OXFORD ENGLISH DICTIONARY
NIP AND TUCK adjective and adverb, originally U.S.: Chiefly in predicative use. So closely contested as to make it hard to predict a winner; neck and neck. Sometimes used specifically in relation to a contest during which each of two competitors continually regains the lead. Also as adverb. [Origin uncertain]
<1832 “There we were at rip and tuck, up one tree and down another.”—Westward Ho! by J. K. Paulding, I. page 172>
<1836 “Thar we had it; up and down; nip and tuck; who should and who shouldn’t, ‘til you’d er thought the very yerth a comin to an eende.”—Humor of the Old Deep South by A. P. Hudson, page 17>
<1845 “The boys used to say, it was nip and tuck between Jack . . . and Castro, who would do the most foolhardy things.”—American Whig Review, November, page 514>
<1857 “ by the head, and the dog got him by the tail, and it was nip and tuck, pull Dick, pull devil.”—Knickerbocker, Vol. 50, page 498>
<1892 “It was a nip-and-tuck race.”—in Big Game North America, page 92>
<1937 “On the current lists of non-fiction best-sellers ‘Live Alone and Like It’ has been running nip and tuck with ‘How to Make Friends and Influence People.’”—The Nation (New York), 27 February, page 227/1>
<1948 “It is nip and tuck whether such a last great achievement of the bipartisan foreign policy can be ratified before . . . the Presidential race.”—The Economist, 8 May, page764/2>
<1988 “10–1 chance Dominator . . . overcame Foretop in a nip and tuck struggle to the line.”—Greyhound Star, June, page 34/5>
<2001 “In a game that would decide the group winners it was nip and tuck up to 10–10.”—Weston & Worle News (Electronic Edition), 19 July>
<2005 “From then on, it was nip and tuck with the lead constantly changing, and with seventeen seconds left, Nuneaton were still in arrears.”—Coventry Evening Telegraph (England), 13 January>
<2008 “It will be nip and tuck but I'm very pleased with our position.”—Daily Mail (London), 2 January>
<2011 “However, Erdogan's brickbats come amid a nip and tuck electoral race between him and Turkey's opposition leader Kemal Kilicdaroglu . .. “—Kuwait News Agency (KUNA), 12 May>

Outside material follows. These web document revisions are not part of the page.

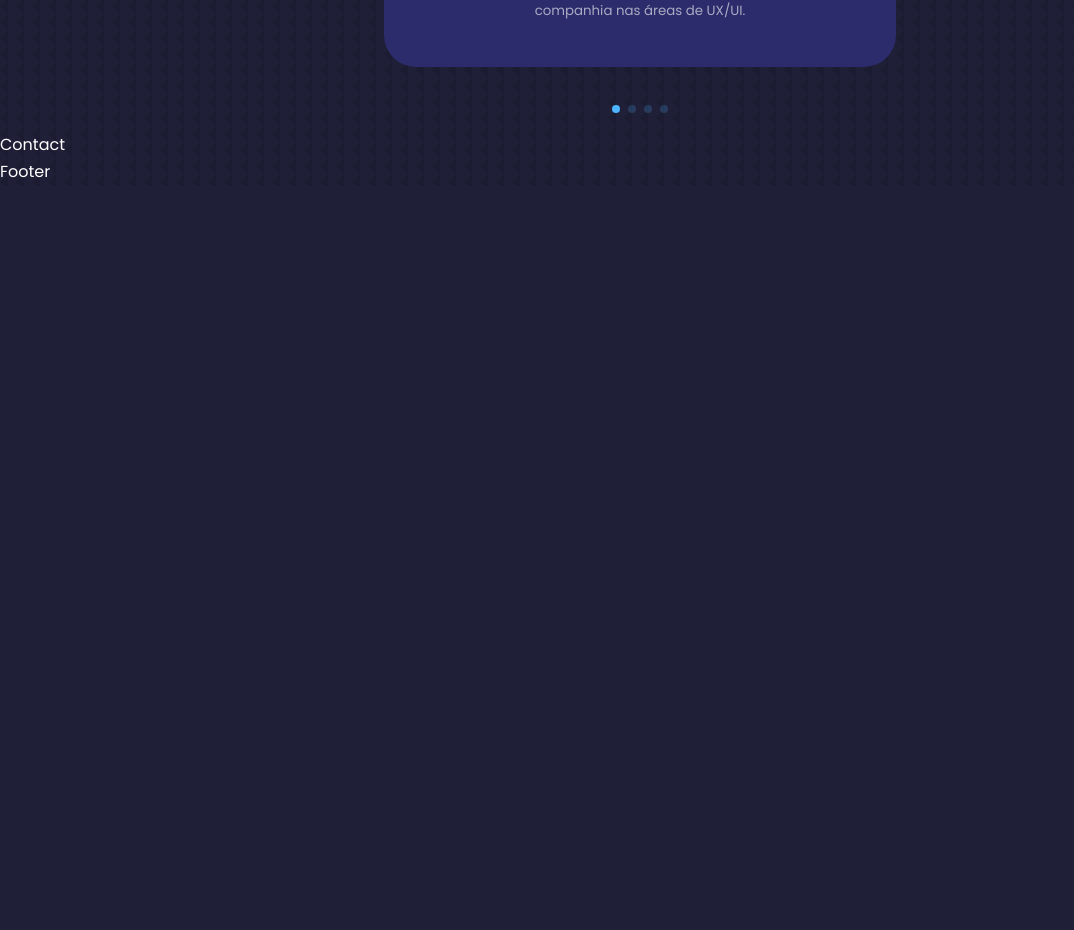
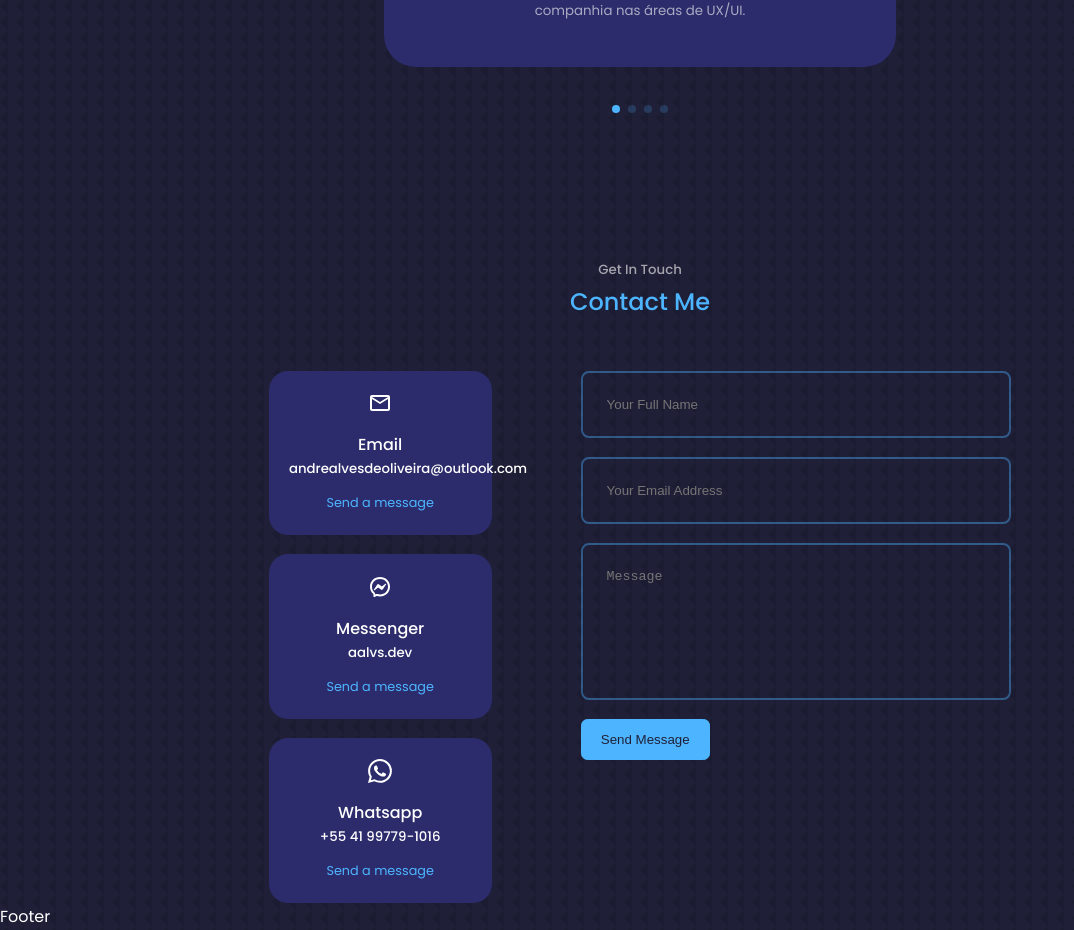
Before and after one commit to aalvs/portfolio, a React (Create React App) app: page / in a window 1280 px wide. Shown: the part 4610-5540 px from the top of the page, without its empty margins (0-1074 px from the left). Before the commit the page ends 4796 px from the top, so only its background shows below. Built offline with nearby package versions, Linux system fonts and the light colour scheme.

Commit message:
Concluído estilização do componente Contact

```diff
--- a/src/components/contact/Contact.jsx
+++ b/src/components/contact/Contact.jsx
@@ -1,8 +1,80 @@
 import React from "react";
 import "./contact.css";
+import { MdOutlineEmail } from "react-icons/md";
+import { RiMessengerLine } from "react-icons/ri";
+import { BsWhatsapp } from "react-icons/bs";
 
 const Contact = () => {
-  return <div>Contact</div>;
+  return (
+    <section id="contact">
+      <h5>Get In Touch</h5>
+      <h2>Contact Me</h2>
+      <div className="container contact_container">
+        <div className="contact_options">
+          <article className="contact_option">
+            <MdOutlineEmail className="contact_option_icon" />
+            <h4>Email</h4>
+            <h5>andrealvesdeoliveira@outlook.com</h5>
+            <a
+              href="mailto:andrealvesdeoliveira@outlook.com"
+              target="_blank"
+              rel="noreferrer"
+            >
+              Send a message
+            </a>
+          </article>
+
+          <article className="contact_option">
+            <RiMessengerLine className="contact_option_icon" />
+            <h4>Messenger</h4>
+            <h5>aalvs.dev</h5>
+            <a href="https://m.me/aalvs.dev" target="_blank" rel="noreferrer">
+              Send a message
+            </a>
+          </article>
+
+          <article className="contact_option">
+            <BsWhatsapp className="contact_option_icon" />
+            <h4>Whatsapp</h4>
+            <h5>+55 41 99779-1016</h5>
+            <a
+              href="https://wa.me/5541997791016"
+              target="_blank"
+              rel="noreferrer"
+            >
+              Send a message
+            </a>
+          </article>
+        </div>
+        <form action="">
+          <input
+            type="text"
+            name="name"
+            placeholder="Your Full Name"
+            required
+          />
+
+          <input
+            type="email"
+            name="email"
+            placeholder="Your Email Address"
+            required
+          />
+
+          <textarea
+            name="message"
+            rows="7"
+            placeholder="Message"
+            required
+          ></textarea>
+
+          <button type="submit" className="btn btn-primary">
+            Send Message
+          </button>
+        </form>
+      </div>
+    </section>
+  );
 };
 
 export default Contact;
--- a/src/components/contact/contact.css
+++ b/src/components/contact/contact.css
@@ -0,0 +1,70 @@
+.container.contact_container {
+  width: 58%;
+  display: grid;
+  grid-template-columns: 30% 58%;
+  gap: 12%;
+}
+
+.contact_options {
+  display: flex;
+  flex-direction: column;
+  gap: 1.2rem;
+}
+
+.contact_option {
+  background: var(--color-bg-variant);
+  padding: 1.2rem;
+  border-radius: 1.2rem;
+  text-align: center;
+  border: 1px solid transparent;
+  transition: var(--transition);
+}
+
+.contact_option:hover {
+  background: transparent;
+  border-color: var(--color-primary-variant);
+}
+
+.contact_option_icon {
+  font-size: 1.5rem;
+  margin-bottom: 0.5rem;
+}
+
+.contact_option a {
+  margin-top: 0.7rem;
+  display: inline-block;
+  font-size: 0.8rem;
+}
+
+/* ================ FORM ================ */
+form {
+  display: flex;
+  flex-direction: column;
+  gap: 1.2rem;
+}
+
+input,
+textarea {
+  width: 100%;
+  padding: 1.5rem;
+  border-radius: 0.5rem;
+  background: transparent;
+  border: 2px solid var(--color-primary-variant);
+  resize: none;
+  color: var(--color-white);
+}
+
+/* ================ MEDIA QUERIES (MEDIUM DEVICES) ================ */
+@media screen and (max-width: 1024px) {
+  .container.contact_container {
+    grid-template-columns: 1fr;
+    gap: 2rem;
+  }
+}
+
+/* ================ MEDIA QUERIES (SMALL DEVICES) ================ */
+@media screen and (max-width: 600px) {
+  .container.contact_container {
+    width: var(--container-width-sm);
+  }
+}
```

(quotes from the Oxford English Dictionary and archived sources)
Ken G – June 7, 2011